Exercise input Block Start

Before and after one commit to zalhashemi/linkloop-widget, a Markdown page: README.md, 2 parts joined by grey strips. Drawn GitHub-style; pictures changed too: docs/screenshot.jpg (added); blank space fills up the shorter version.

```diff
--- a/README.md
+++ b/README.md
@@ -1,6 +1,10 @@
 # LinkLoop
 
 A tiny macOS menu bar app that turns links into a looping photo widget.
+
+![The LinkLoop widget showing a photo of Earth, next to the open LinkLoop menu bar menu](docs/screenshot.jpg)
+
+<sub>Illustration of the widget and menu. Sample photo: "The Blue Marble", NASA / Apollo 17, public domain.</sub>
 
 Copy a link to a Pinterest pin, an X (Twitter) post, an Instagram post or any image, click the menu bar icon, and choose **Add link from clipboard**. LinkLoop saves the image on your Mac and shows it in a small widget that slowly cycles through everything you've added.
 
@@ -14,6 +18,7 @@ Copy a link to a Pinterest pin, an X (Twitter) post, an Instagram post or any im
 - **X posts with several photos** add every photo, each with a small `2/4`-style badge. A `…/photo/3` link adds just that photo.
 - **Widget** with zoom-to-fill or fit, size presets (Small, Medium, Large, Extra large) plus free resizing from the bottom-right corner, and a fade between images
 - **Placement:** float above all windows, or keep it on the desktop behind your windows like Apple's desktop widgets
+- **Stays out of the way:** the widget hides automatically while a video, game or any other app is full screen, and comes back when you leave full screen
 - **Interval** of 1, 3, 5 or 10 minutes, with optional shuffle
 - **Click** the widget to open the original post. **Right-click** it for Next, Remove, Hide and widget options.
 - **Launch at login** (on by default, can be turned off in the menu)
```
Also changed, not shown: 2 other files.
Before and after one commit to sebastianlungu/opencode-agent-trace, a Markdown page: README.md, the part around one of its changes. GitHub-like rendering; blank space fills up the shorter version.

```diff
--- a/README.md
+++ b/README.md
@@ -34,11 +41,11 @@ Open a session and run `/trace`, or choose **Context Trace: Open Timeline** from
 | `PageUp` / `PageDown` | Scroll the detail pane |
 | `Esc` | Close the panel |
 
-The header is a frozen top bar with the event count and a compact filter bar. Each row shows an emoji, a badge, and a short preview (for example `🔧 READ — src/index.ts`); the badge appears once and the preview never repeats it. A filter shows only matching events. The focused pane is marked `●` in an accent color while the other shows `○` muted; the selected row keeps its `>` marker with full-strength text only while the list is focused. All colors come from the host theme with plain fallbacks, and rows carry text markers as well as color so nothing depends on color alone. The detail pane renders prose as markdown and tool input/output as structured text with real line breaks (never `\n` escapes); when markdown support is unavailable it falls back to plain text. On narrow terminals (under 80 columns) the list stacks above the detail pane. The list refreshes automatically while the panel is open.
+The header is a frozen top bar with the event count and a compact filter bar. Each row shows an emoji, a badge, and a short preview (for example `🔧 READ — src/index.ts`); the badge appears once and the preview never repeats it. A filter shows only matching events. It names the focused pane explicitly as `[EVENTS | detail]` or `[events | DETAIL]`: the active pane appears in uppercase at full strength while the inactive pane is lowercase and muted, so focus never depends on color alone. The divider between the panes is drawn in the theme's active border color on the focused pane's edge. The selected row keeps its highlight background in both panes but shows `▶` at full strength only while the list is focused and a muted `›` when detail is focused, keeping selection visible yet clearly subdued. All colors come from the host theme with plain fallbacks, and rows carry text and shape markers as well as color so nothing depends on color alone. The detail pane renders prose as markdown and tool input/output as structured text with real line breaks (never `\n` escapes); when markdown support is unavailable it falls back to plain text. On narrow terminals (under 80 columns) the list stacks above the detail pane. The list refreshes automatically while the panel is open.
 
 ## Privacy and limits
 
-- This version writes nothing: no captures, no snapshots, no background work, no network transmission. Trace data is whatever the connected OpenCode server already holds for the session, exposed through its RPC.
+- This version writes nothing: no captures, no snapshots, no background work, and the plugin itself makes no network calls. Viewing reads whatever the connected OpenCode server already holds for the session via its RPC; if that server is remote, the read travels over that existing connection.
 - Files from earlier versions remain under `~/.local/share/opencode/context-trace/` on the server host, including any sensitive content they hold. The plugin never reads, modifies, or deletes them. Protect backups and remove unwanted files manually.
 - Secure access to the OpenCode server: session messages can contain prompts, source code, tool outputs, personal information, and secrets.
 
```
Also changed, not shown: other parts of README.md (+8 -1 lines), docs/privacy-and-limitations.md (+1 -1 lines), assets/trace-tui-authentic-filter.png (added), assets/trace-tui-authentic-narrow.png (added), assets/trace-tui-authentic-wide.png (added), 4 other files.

Exercise input Block End

- **Exercise**: The answer should reproduce all of the data without any alteration.

- **Task answer**:
Before and after one commit to zalhashemi/linkloop-widget, a Markdown page: README.md, 2 parts joined by grey strips. Drawn GitHub-style; pictures changed too: docs/screenshot.jpg (added); blank space fills up the shorter version.

```diff
--- a/README.md
+++ b/README.md
@@ -1,6 +1,10 @@
 # LinkLoop
 
 A tiny macOS menu bar app that turns links into a looping photo widget.
+
+![The LinkLoop widget showing a photo of Earth, next to the open LinkLoop menu bar menu](docs/screenshot.jpg)
+
+<sub>Illustration of the widget and menu. Sample photo: "The Blue Marble", NASA / Apollo 17, public domain.</sub>
 
 Copy a link to a Pinterest pin, an X (Twitter) post, an Instagram post or any image, click the menu bar icon, and choose **Add link from clipboard**. LinkLoop saves the image on your Mac and shows it in a small widget that slowly cycles through everything you've added.
 
@@ -14,6 +18,7 @@ Copy a link to a Pinterest pin, an X (Twitter) post, an Instagram post or any im
 - **X posts with several photos** add every photo, each with a small `2/4`-style badge. A `…/photo/3` link adds just that photo.
 - **Widget** with zoom-to-fill or fit, size presets (Small, Medium, Large, Extra large) plus free resizing from the bottom-right corner, and a fade between images
 - **Placement:** float above all windows, or keep it on the desktop behind your windows like Apple's desktop widgets
+- **Stays out of the way:** the widget hides automatically while a video, game or any other app is full screen, and comes back when you leave full screen
 - **Interval** of 1, 3, 5 or 10 minutes, with optional shuffle
 - **Click** the widget to open the original post. **Right-click** it for Next, Remove, Hide and widget options.
 - **Launch at login** (on by default, can be turned off in the menu)
```
Also changed, not shown: 2 other files.
Before and after one commit to sebastianlungu/opencode-agent-trace, a Markdown page: README.md, the part around one of its changes. GitHub-like rendering; blank space fills up the shorter version.

```diff
--- a/README.md
+++ b/README.md
@@ -34,11 +41,11 @@ Open a session and run `/trace`, or choose **Context Trace: Open Timeline** from
 | `PageUp` / `PageDown` | Scroll the detail pane |
 | `Esc` | Close the panel |
 
-The header is a frozen top bar with the event count and a compact filter bar. Each row shows an emoji, a badge, and a short preview (for example `🔧 READ — src/index.ts`); the badge appears once and the preview never repeats it. A filter shows only matching events. The focused pane is marked `●` in an accent color while the other shows `○` muted; the selected row keeps its `>` marker with full-strength text only while the list is focused. All colors come from the host theme with plain fallbacks, and rows carry text markers as well as color so nothing depends on color alone. The detail pane renders prose as markdown and tool input/output as structured text with real line breaks (never `\n` escapes); when markdown support is unavailable it falls back to plain text. On narrow terminals (under 80 columns) the list stacks above the detail pane. The list refreshes automatically while the panel is open.
+The header is a frozen top bar with the event count and a compact filter bar. Each row shows an emoji, a badge, and a short preview (for example `🔧 READ — src/index.ts`); the badge appears once and the preview never repeats it. A filter shows only matching events. It names the focused pane explicitly as `[EVENTS | detail]` or `[events | DETAIL]`: the active pane appears in uppercase at full strength while the inactive pane is lowercase and muted, so focus never depends on color alone. The divider between the panes is drawn in the theme's active border color on the focused pane's edge. The selected row keeps its highlight background in both panes but shows `▶` at full strength only while the list is focused and a muted `›` when detail is focused, keeping selection visible yet clearly subdued. All colors come from the host theme with plain fallbacks, and rows carry text and shape markers as well as color so nothing depends on color alone. The detail pane renders prose as markdown and tool input/output as structured text with real line breaks (never `\n` escapes); when markdown support is unavailable it falls back to plain text. On narrow terminals (under 80 columns) the list stacks above the detail pane. The list refreshes automatically while the panel is open.
 
 ## Privacy and limits
 
-- This version writes nothing: no captures, no snapshots, no background work, no network transmission. Trace data is whatever the connected OpenCode server already holds for the session, exposed through its RPC.
+- This version writes nothing: no captures, no snapshots, no background work, and the plugin itself makes no network calls. Viewing reads whatever the connected OpenCode server already holds for the session via its RPC; if that server is remote, the read travels over that existing connection.
 - Files from earlier versions remain under `~/.local/share/opencode/context-trace/` on the server host, including any sensitive content they hold. The plugin never reads, modifies, or deletes them. Protect backups and remove unwanted files manually.
 - Secure access to the OpenCode server: session messages can contain prompts, source code, tool outputs, personal information, and secrets.
 
```
Also changed, not shown: other parts of README.md (+8 -1 lines), docs/privacy-and-limitations.md (+1 -1 lines), assets/trace-tui-authentic-filter.png (added), assets/trace-tui-authentic-narrow.png (added), assets/trace-tui-authentic-wide.png (added), 4 other files.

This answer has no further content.